‘If only I had a little more charisma I’d be much more successful in life. Is this something you’ve said more than once or twice, especially when you’ve seen someone appear successful just because they’ve got that – charisma? Can you learn how to be charismatic or, is it something you’re born with?
What is charisma anyway? The Oxford dictionary defines it as, compelling attractiveness or charm that can inspire devotion in others.
Leaders, especially politicians like Bill Clinton, Barak Obama or John F Kennedy spring to mind when you think of charismatic people. From commanding a room and influencing others and the ability to build a relationship with almost anyone, charismatic people seem to have it all and get ahead in life because they have it, charisma.
If you’re in business, education, or regularly meet people, having charisma is a great asset that puts you ahead of your competition. If you have a leader that gets you really excited about a vision and the means to do it, you’ll put in the extra effort to make that vision reality. And, if you’re that leader potential obstacles dealing with people can melt away. But is charisma something you can learn like say, patience?
A charismatic person has a magnetic presence, and awe inspires, or influences other people. They have a great sense of self-worth. Whatever your personal views of Barak Obama you can’t argue against his incredible belief in himself that he could pull it off. Become the 44th president of the United States. He had what it takes to get past an enormous challenge. He believed in himself, what he believed he could offer and what he would do.
Go further back in time to the year 1978 when a very charismatic person, Jim Jones, persuaded 900 members of his People’s Temple cult to commit mass suicide in the jungles of Guyana. Such is the power and influence of a charismatic individual.
It was German sociologist Max Weber who said that personal magnetism was not a God-given gift but merely the perception of those around us.

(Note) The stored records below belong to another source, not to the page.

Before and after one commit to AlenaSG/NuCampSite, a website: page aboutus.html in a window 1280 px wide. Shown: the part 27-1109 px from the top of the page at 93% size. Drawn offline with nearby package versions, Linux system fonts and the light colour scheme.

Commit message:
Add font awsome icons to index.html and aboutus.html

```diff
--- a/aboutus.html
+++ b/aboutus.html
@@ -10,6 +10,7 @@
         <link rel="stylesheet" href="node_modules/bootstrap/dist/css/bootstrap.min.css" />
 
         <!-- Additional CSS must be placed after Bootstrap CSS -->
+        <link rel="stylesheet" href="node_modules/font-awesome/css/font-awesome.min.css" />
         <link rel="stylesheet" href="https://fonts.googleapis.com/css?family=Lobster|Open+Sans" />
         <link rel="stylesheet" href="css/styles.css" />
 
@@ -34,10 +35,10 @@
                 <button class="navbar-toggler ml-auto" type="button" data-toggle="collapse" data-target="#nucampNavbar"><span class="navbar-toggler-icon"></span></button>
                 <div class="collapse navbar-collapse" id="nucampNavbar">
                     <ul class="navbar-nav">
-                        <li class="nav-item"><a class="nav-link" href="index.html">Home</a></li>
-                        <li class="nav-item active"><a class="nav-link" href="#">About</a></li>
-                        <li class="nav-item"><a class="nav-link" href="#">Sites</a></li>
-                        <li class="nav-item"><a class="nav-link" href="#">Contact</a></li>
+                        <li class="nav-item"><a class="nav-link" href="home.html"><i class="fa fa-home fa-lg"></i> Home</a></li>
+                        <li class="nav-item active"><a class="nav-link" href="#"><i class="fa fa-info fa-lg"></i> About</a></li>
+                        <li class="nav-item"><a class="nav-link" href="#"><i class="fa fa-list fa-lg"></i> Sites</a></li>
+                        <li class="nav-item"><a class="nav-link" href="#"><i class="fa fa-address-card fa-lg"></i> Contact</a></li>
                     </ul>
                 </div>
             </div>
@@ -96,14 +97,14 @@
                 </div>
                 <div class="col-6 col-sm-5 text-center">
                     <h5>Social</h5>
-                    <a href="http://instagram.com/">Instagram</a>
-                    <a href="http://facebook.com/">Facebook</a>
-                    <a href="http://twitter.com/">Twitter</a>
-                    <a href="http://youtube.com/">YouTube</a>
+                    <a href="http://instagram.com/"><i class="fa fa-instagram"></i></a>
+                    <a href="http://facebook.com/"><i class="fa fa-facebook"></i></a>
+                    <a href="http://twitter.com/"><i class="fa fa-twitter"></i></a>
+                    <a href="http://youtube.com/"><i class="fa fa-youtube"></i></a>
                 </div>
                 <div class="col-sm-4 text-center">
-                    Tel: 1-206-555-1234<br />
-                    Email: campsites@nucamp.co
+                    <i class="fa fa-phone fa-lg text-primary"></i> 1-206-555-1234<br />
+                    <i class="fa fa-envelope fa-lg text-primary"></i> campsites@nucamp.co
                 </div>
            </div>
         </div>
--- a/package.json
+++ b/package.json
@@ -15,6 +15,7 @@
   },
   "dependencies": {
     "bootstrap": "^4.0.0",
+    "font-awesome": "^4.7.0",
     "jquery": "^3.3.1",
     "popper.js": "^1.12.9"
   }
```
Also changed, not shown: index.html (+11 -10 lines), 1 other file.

So how do project your charisma on others? How do make your relatives, friends and colleagues view you as charismatic?
Here are a few tips, that with practice can be a natural element of how you behave:
- Act confident and show genuine empathy.
- Watch your posture, walk and stand confidently
- Show power, without arrogance. This can be achieved subtly by reclining on your chair, feet on the desk and hands behind your head, or by leaning over your desk with your hands down on the surface and spread wide apart.
- Maintain eye contact. Research by the University of Miami found that people who are more dominant break a greater number of mutual gazes than those who are more submissive or in the power-down position
- Show warmth and smile. In The Silent Language of Leaders, Carol Kinsey Gorman cites an experiment by Duke University, which used functional magnetic resonance imaging to show that “the orbitofrontal cortices (a ‘reward centre’ in the brain) were more active when subjects were learning and recalling the names of smiling people.
- Listen, pay exclusive attention to the people you interact. One suggestion is to count how many times the person you’re listening to blinks. Just make sure you’re not obvious.
Following the above tips, probably won’t turn you into a leader parading on the world stage, but will enhance your reputation among your peers.